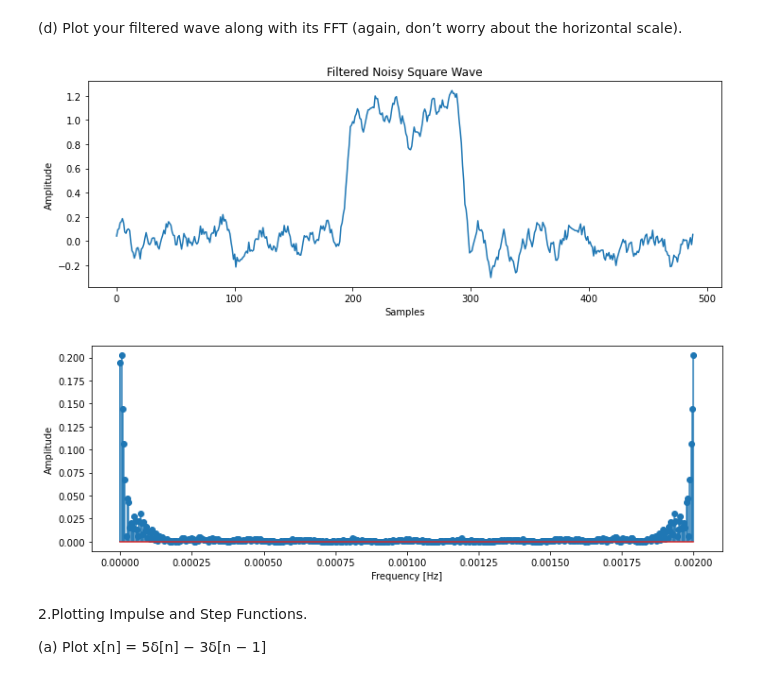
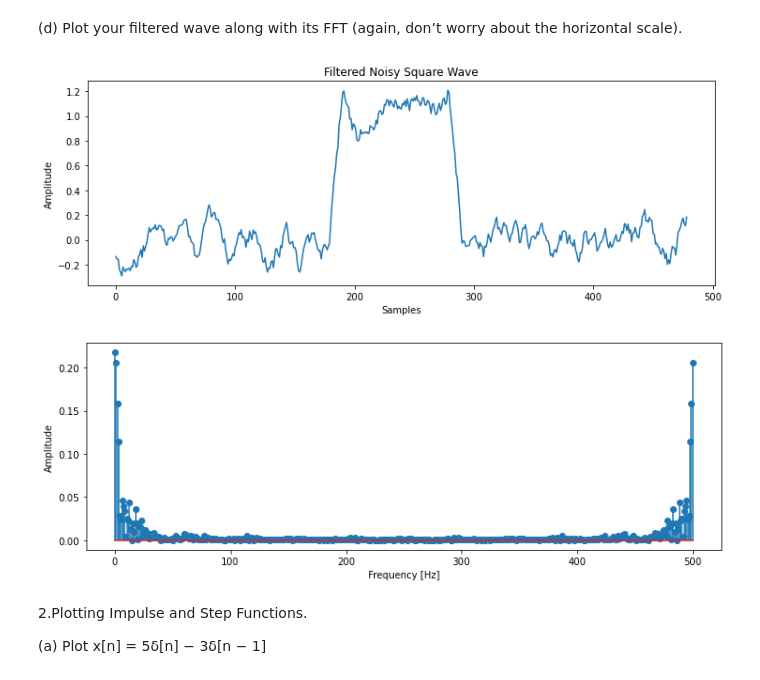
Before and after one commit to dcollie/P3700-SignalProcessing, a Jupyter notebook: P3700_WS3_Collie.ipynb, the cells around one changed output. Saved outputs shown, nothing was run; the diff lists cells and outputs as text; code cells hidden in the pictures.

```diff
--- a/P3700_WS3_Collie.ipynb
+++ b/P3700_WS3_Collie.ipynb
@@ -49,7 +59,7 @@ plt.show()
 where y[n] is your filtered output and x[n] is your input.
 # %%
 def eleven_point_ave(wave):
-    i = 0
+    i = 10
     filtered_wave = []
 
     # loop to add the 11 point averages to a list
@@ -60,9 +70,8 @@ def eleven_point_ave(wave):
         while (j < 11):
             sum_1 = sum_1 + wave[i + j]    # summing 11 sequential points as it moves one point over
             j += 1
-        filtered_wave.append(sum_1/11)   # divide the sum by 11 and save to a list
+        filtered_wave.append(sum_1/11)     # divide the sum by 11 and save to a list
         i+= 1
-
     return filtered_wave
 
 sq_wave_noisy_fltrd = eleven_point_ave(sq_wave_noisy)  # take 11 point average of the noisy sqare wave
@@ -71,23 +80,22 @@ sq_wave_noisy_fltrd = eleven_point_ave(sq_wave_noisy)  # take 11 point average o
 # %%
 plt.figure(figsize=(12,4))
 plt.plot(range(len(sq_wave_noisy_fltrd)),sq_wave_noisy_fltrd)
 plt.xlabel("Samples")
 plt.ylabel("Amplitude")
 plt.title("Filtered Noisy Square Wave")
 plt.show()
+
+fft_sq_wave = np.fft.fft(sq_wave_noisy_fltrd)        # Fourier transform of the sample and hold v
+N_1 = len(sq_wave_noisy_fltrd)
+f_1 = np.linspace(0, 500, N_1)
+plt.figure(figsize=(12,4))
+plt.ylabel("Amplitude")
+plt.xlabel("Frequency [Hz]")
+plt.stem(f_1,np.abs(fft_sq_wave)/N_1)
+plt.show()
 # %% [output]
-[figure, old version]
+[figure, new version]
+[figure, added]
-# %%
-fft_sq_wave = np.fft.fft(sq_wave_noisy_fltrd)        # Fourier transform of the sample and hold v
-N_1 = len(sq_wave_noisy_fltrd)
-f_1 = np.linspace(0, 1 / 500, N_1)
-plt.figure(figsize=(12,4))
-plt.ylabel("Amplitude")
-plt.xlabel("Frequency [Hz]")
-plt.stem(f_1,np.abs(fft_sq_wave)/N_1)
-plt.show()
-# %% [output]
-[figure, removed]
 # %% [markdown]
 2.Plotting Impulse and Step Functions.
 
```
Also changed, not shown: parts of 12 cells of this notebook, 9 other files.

■ ■ ■

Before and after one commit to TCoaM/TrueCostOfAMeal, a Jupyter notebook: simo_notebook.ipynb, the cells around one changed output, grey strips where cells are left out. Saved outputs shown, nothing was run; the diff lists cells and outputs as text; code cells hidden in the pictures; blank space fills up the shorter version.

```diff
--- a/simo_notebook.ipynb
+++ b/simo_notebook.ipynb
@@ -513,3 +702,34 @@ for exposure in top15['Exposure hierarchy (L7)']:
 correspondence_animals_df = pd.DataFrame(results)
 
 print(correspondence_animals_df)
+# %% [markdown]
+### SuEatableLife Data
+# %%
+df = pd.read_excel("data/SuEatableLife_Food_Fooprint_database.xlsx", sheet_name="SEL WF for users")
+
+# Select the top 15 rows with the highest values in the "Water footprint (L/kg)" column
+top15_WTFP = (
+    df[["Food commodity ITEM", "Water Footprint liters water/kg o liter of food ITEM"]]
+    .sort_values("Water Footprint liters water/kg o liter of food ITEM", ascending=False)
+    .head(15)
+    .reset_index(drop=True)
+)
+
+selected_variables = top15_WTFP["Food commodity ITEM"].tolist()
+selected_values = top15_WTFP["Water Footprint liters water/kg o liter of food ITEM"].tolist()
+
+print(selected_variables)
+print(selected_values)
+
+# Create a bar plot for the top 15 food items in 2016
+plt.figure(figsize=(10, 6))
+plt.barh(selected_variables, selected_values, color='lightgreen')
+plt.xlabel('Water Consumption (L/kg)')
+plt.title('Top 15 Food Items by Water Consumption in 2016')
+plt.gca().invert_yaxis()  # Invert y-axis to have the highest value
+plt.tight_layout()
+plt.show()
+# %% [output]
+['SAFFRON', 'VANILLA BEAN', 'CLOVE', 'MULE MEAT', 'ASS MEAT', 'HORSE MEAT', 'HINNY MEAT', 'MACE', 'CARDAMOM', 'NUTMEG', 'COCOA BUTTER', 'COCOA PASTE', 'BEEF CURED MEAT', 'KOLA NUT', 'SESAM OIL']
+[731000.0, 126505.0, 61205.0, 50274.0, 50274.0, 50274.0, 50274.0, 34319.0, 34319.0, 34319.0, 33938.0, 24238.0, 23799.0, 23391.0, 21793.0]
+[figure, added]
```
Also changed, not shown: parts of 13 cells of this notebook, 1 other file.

■ ■ ■

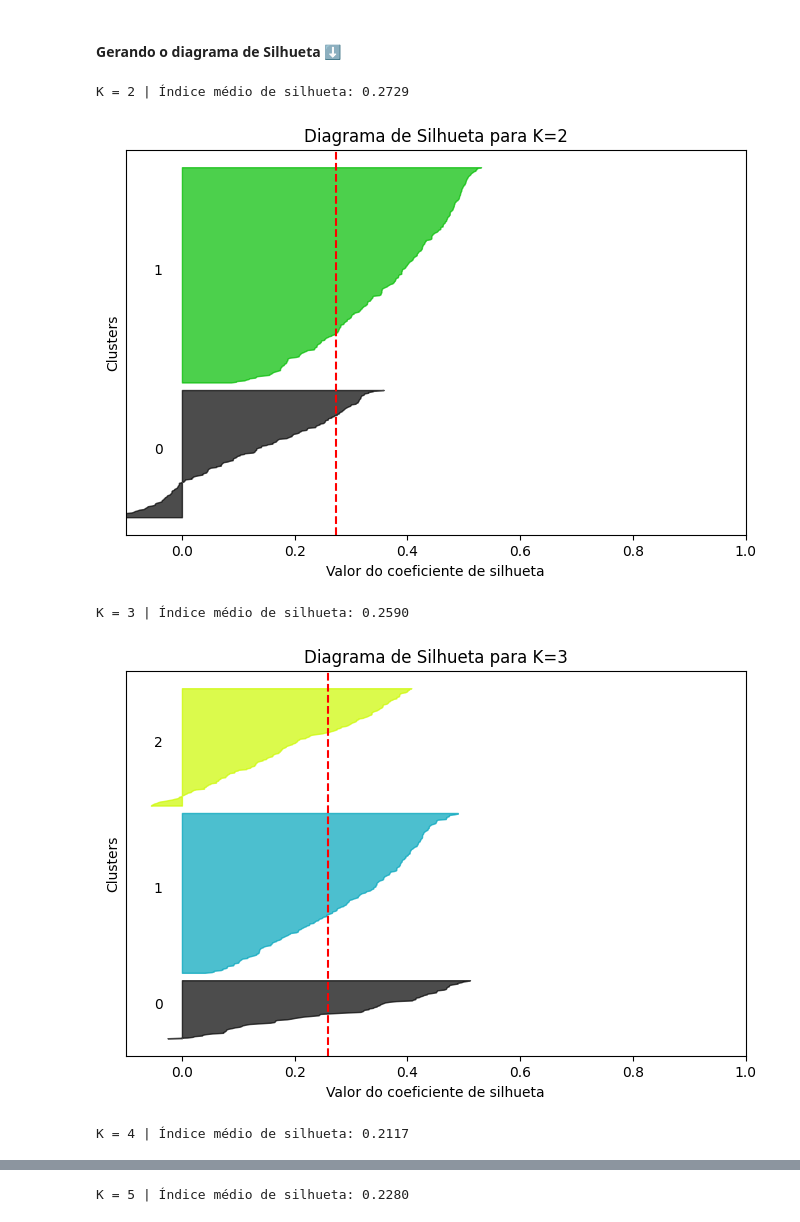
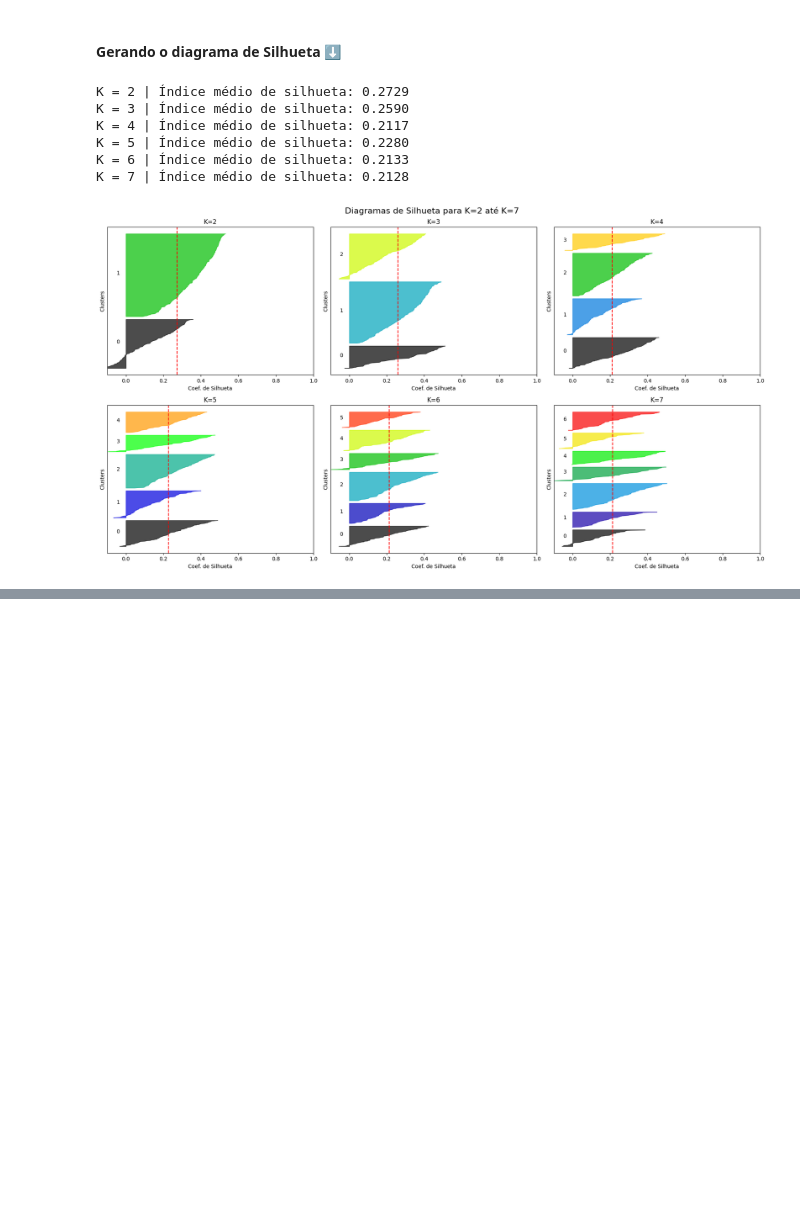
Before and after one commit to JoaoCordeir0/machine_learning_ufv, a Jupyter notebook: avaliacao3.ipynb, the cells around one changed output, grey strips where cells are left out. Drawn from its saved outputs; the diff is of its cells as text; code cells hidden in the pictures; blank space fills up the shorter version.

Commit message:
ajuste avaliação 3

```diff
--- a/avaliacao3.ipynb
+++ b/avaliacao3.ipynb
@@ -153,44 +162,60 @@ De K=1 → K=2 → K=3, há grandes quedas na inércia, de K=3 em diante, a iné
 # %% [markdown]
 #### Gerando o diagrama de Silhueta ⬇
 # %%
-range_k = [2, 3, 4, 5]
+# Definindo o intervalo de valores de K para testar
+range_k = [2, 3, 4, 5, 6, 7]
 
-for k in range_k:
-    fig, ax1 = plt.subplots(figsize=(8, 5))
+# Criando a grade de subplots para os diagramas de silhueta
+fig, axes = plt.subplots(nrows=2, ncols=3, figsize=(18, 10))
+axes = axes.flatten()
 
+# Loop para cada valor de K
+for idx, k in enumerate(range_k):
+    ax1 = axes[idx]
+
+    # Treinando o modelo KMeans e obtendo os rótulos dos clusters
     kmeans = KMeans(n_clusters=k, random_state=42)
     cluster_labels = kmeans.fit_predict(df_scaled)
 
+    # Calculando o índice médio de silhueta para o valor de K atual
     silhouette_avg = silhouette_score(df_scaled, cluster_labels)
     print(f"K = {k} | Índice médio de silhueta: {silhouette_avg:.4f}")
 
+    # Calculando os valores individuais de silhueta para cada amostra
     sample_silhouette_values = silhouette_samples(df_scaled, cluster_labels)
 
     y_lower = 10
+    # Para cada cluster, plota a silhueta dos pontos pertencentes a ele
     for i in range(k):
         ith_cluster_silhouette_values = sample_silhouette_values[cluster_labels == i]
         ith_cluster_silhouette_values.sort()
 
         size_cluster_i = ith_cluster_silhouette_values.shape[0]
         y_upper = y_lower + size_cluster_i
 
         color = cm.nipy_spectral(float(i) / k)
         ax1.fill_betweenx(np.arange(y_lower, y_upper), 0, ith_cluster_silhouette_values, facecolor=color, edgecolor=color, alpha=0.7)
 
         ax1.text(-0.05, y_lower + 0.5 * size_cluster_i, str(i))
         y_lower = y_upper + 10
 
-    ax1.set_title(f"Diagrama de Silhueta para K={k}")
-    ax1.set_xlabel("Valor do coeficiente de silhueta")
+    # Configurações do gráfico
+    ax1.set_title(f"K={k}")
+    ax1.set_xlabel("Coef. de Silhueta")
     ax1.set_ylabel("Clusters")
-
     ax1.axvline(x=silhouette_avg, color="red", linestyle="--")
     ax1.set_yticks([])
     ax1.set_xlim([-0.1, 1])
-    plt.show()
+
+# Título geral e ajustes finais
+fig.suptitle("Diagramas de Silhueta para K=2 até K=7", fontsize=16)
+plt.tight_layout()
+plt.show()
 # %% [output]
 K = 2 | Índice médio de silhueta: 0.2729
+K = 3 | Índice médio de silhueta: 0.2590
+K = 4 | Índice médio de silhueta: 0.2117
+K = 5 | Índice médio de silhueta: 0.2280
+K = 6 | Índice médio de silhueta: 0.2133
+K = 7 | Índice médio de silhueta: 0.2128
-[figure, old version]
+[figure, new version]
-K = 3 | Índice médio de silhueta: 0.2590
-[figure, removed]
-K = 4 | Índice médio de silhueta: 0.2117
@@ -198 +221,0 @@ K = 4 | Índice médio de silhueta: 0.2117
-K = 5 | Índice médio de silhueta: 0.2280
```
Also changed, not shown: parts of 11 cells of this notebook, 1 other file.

■ ■ ■

#### Problem to solve:
Scan the lines above, and whenever one holds the string "Also", copy it.

#### Solved exercise:
Also changed, not shown: parts of 12 cells of this notebook, 9 other files.
Also changed, not shown: parts of 13 cells of this notebook, 1 other file.
Also changed, not shown: parts of 11 cells of this notebook, 1 other file.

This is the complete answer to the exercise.